Customer Question

A foreign judgment shall not be refused recognition for lack of personal jurisdiction if (1) the defendant was served personally in the foreign state; (2) the defendant voluntarily appeared in the proceedings, other than for the purpose of protecting property seized or threatened with seizure in the proceedings or of contesting the jurisdiction of the court over him;
JA: Where is he? It matters because laws vary by location.
Customer: Atlanta, USA
JA: What steps has he taken so far?
Customer: none
JA: Is there anything else the Lawyer should know before I connect you? Rest assured that they'll be able to help you.
Customer: No
Submitted: 19 days ago.
Category: US Law
Customer: replied 19 days ago.
Can you explain in simple terms the above statement please?I am in USA
I had invested in UK and property was registered to my sister.
My sister debtors SOLD the property without notifying me.
I restricted registration to NEW buyers at land registry tribunal but unsuccessful.
Land registry costs to be paid.
This is UK land registry tribunal judgement.
I was trying to protect my property.Please explain if the above law has relevance and Can I use it?
https://www.buddyloans.com/guide-on-travelling-while-in-debt/can-creditors-chase-me-abroad
Expert:  Virtual-mod replied 19 days ago.
Hello,

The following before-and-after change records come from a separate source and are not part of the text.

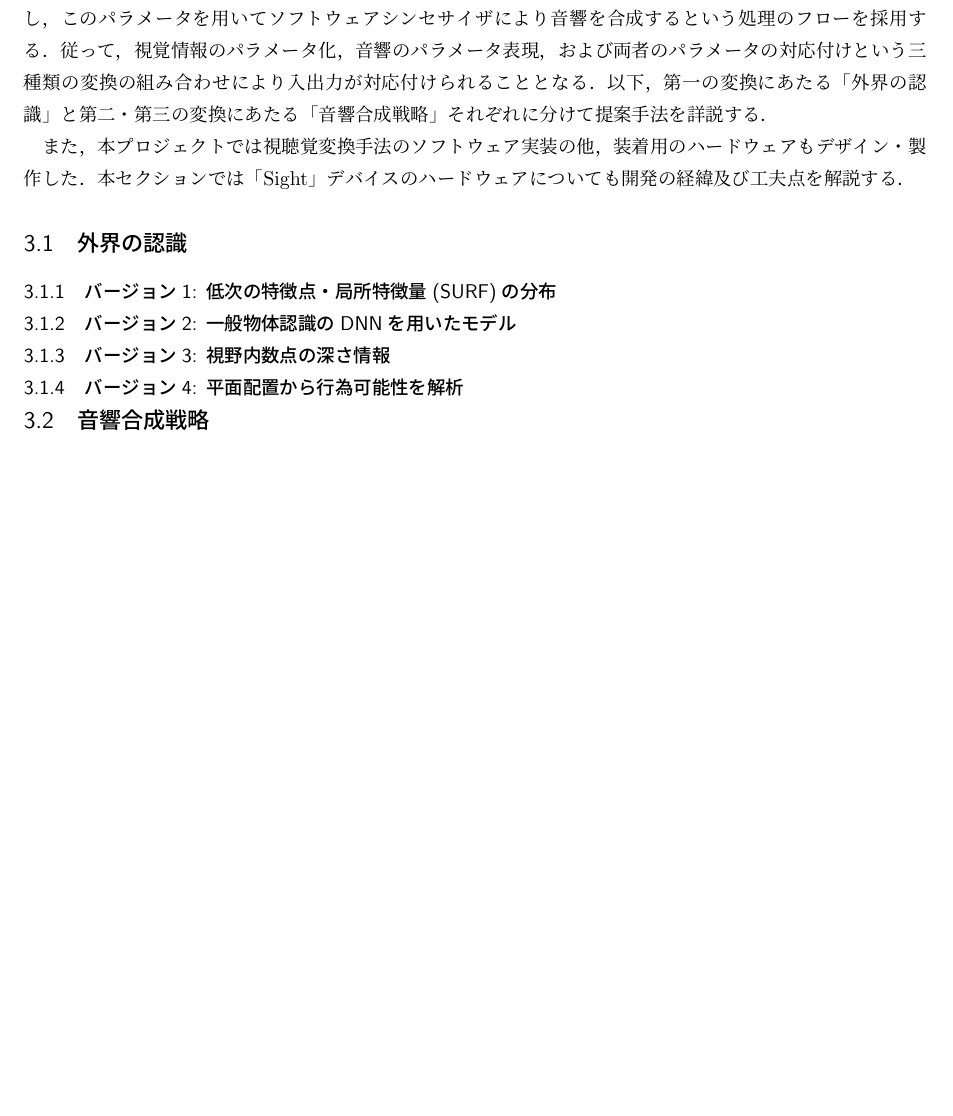
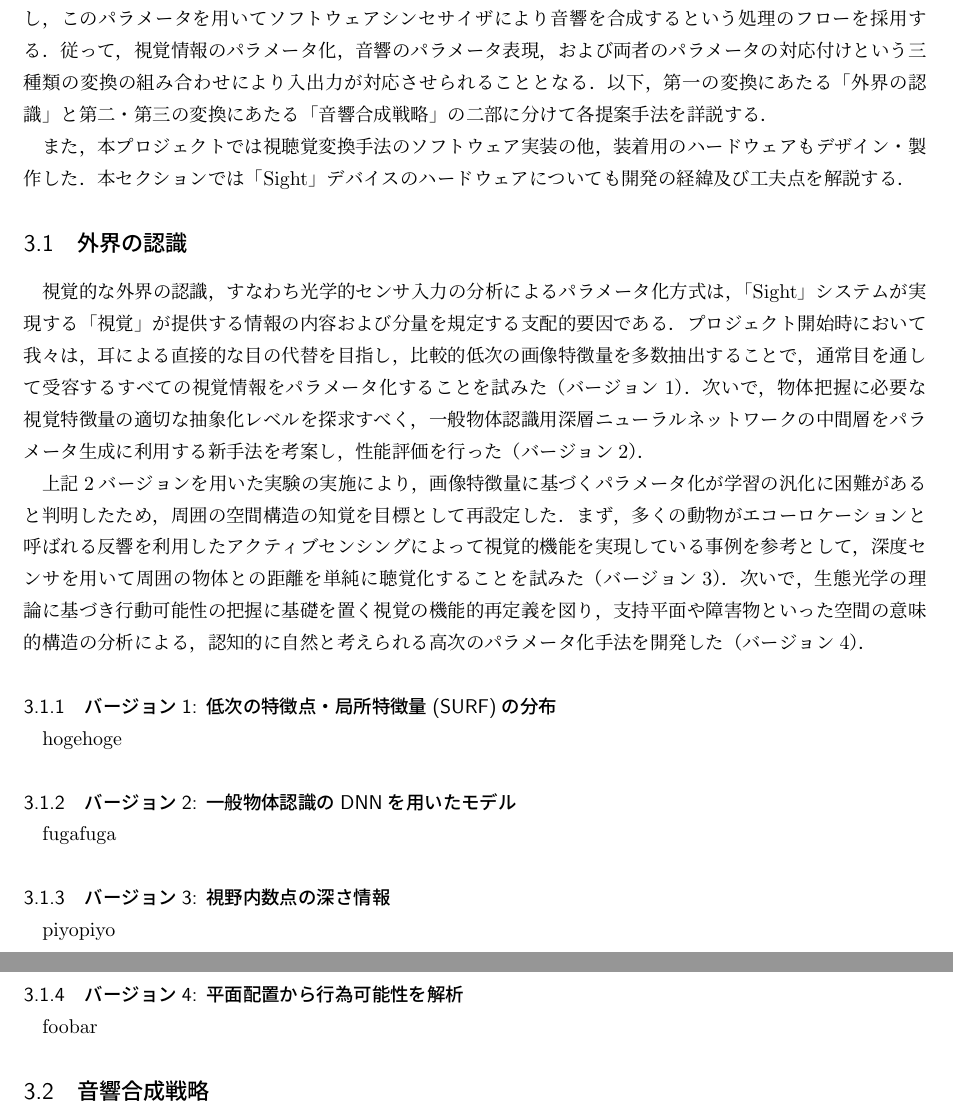
Before and after one commit to sidestepism/mitou-final-report, a LaTeX document (finalreport.tex, which reads implementation.tex): part of page 4 of 7 before the commit and two parts of pages 4 and 5 of 8 after it, the two joined at a grey line, cut so that both start at the same text, the shorter picture padded with empty space. Compiled offline with pLaTeX and dvipdfmx.

Commit message:
implementation / 外界の認識 / 概要

```diff
--- a/implementation.tex
+++ b/implementation.tex
@@ -5,21 +5,45 @@
 本セクションでは，各段階のバージョンにおいて提案された変換手法について，その技術的詳細と上記目標に対する実現度の評価を述べる．
 
 いずれのバージョンにおいても，「Sight」は搭載した光学的センサからの入力（視覚情報）をパラメータ化し，このパラメータを用いてソフトウェアシンセサイザにより音響を合成するという処理のフローを採用する．
-従って，視覚情報のパラメータ化，音響のパラメータ表現，および両者のパラメータの対応付けという三種類の変換の組み合わせにより入出力が対応付けられることとなる．
-以下，第一の変換にあたる「外界の認識」と第二・第三の変換にあたる「音響合成戦略」それぞれに分けて提案手法を詳説する．
+従って，視覚情報のパラメータ化，音響のパラメータ表現，および両者のパラメータの対応付けという三種類の変換の組み合わせにより入出力が対応させられることとなる．
+以下，第一の変換にあたる「外界の認識」と第二・第三の変換にあたる「音響合成戦略」の二部に分けて各提案手法を詳説する．
 
 また，本プロジェクトでは視聴覚変換手法のソフトウェア実装の他，装着用のハードウェアもデザイン・製作した．
 本セクションでは「Sight」デバイスのハードウェアについても開発の経緯及び工夫点を解説する．
 
+
 \subsection{外界の認識}
+
+視覚的な外界の認識，すなわち光学的センサ入力の分析によるパラメータ化方式は，「Sight」システムが実現する「視覚」が提供する情報の内容および分量を規定する支配的要因である．
+プロジェクト開始時において我々は，耳による直接的な目の代替を目指し，比較的低次の画像特徴量を多数抽出することで，通常目を通して受容するすべての視覚情報をパラメータ化することを試みた（バージョン1）．
+次いで，物体把握に必要な視覚特徴量の適切な抽象化レベルを探求すべく，一般物体認識用深層ニューラルネットワークの中間層をパラメータ生成に利用する新手法を考案し，性能評価を行った（バージョン2）．
+
+上記2バージョンを用いた実験の実施により，画像特徴量に基づくパラメータ化が学習の汎化に困難があると判明したため，周囲の空間構造の知覚を目標として再設定した．
+まず，多くの動物がエコーロケーションと呼ばれる反響を利用したアクティブセンシングによって視覚的機能を実現している事例を参考として，深度センサを用いて周囲の物体との距離を単純に聴覚化することを試みた（バージョン3）．
+次いで，生態光学の理論に基づき行動可能性の把握に基礎を置く視覚の機能的再定義を図り，支持平面や障害物といった空間の意味的構造の分析による，認知的に自然と考えられる高次のパラメータ化手法を開発した（バージョン4）．
+
 \subsubsection{バージョン1: 低次の特徴点・局所特徴量(SURF)の分布}
+
+hogehoge
+
 \subsubsection{バージョン2: 一般物体認識のDNNを用いたモデル}
+
+fugafuga
+
 \subsubsection{バージョン3: 視野内数点の深さ情報}
+
+piyopiyo
+
 \subsubsection{バージョン4: 平面配置から行為可能性を解析}
 
+foobar
+
 \subsection{音響合成戦略}
+
 \subsubsection{Granular Synthesisを用いた音響合成}
+
 \subsubsection{Corpus-based Granular Synthesis}
+
 \subsubsection{楽器，立体音響}
 
 \subsection{ハードウェア}
```
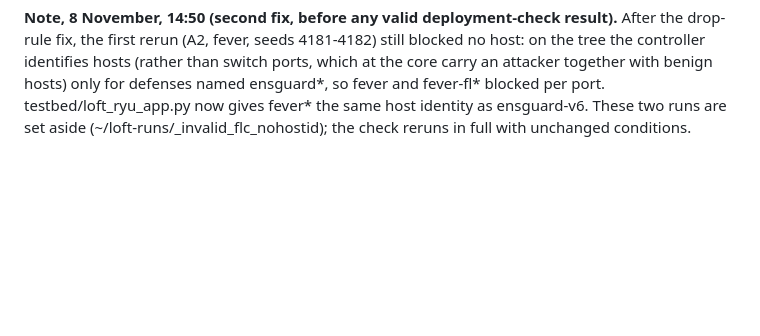
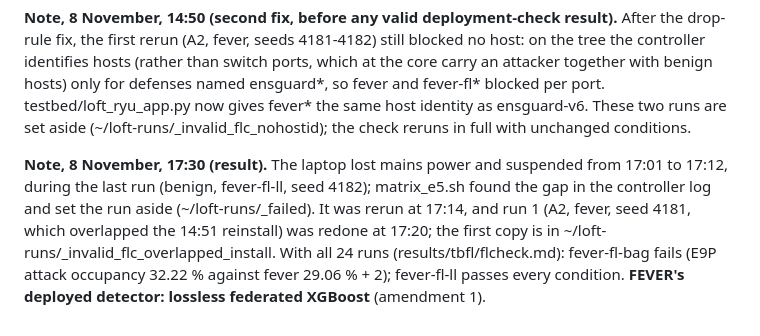
Before and after one commit to asifahmedutsa/LOFT_ATTACK_MITIGATION, a Markdown page: loft_project/docs/testbed_training_plan.md, the part around the change. GitHub-like rendering; blank space fills up the shorter version.

Commit message:
Deployment check complete (24 runs): Flower XGBoost bagging fails on Aware occupancy, lossless federated XGBoost passes and is FEVER's deployed detector; run 24 rerun after a power-cut suspend, run 1 redone
Co-Authored-By: Claude Opus 5.5 <noreply@anthropic.com>

```diff
--- a/loft_project/docs/testbed_training_plan.md
+++ b/loft_project/docs/testbed_training_plan.md
@@ -123,3 +123,11 @@ controller identifies hosts (rather than switch ports, which at the core carry a
 with benign hosts) only for defenses named ensguard*, so fever and fever-fl* blocked per port.
 testbed/loft_ryu_app.py now gives fever* the same host identity as ensguard-v6. These two runs are
 set aside (~/loft-runs/_invalid_flc_nohostid); the check reruns in full with unchanged conditions.
+
+**Note, 8 November, 17:30 (result).** The laptop lost mains power and suspended from 17:01 to
+17:12, during the last run (benign, fever-fl-ll, seed 4182); matrix_e5.sh found the gap in the
+controller log and set the run aside (~/loft-runs/_failed). It was rerun at 17:14, and run 1 (A2,
+fever, seed 4181, which overlapped the 14:51 reinstall) was redone at 17:20; the first copy is in
+~/loft-runs/_invalid_flc_overlapped_install. With all 24 runs (results/tbfl/flcheck.md):
+fever-fl-bag fails (E9P attack occupancy 32.22 % against fever 29.06 % + 2); fever-fl-ll passes every
+condition. **FEVER's deployed detector: lossless federated XGBoost** (amendment 1).
```
Also changed, not shown: 2 other files.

I've been working hard to find a Professional to assist you with your question, but sometimes finding the right Professional can take a little longer than expected.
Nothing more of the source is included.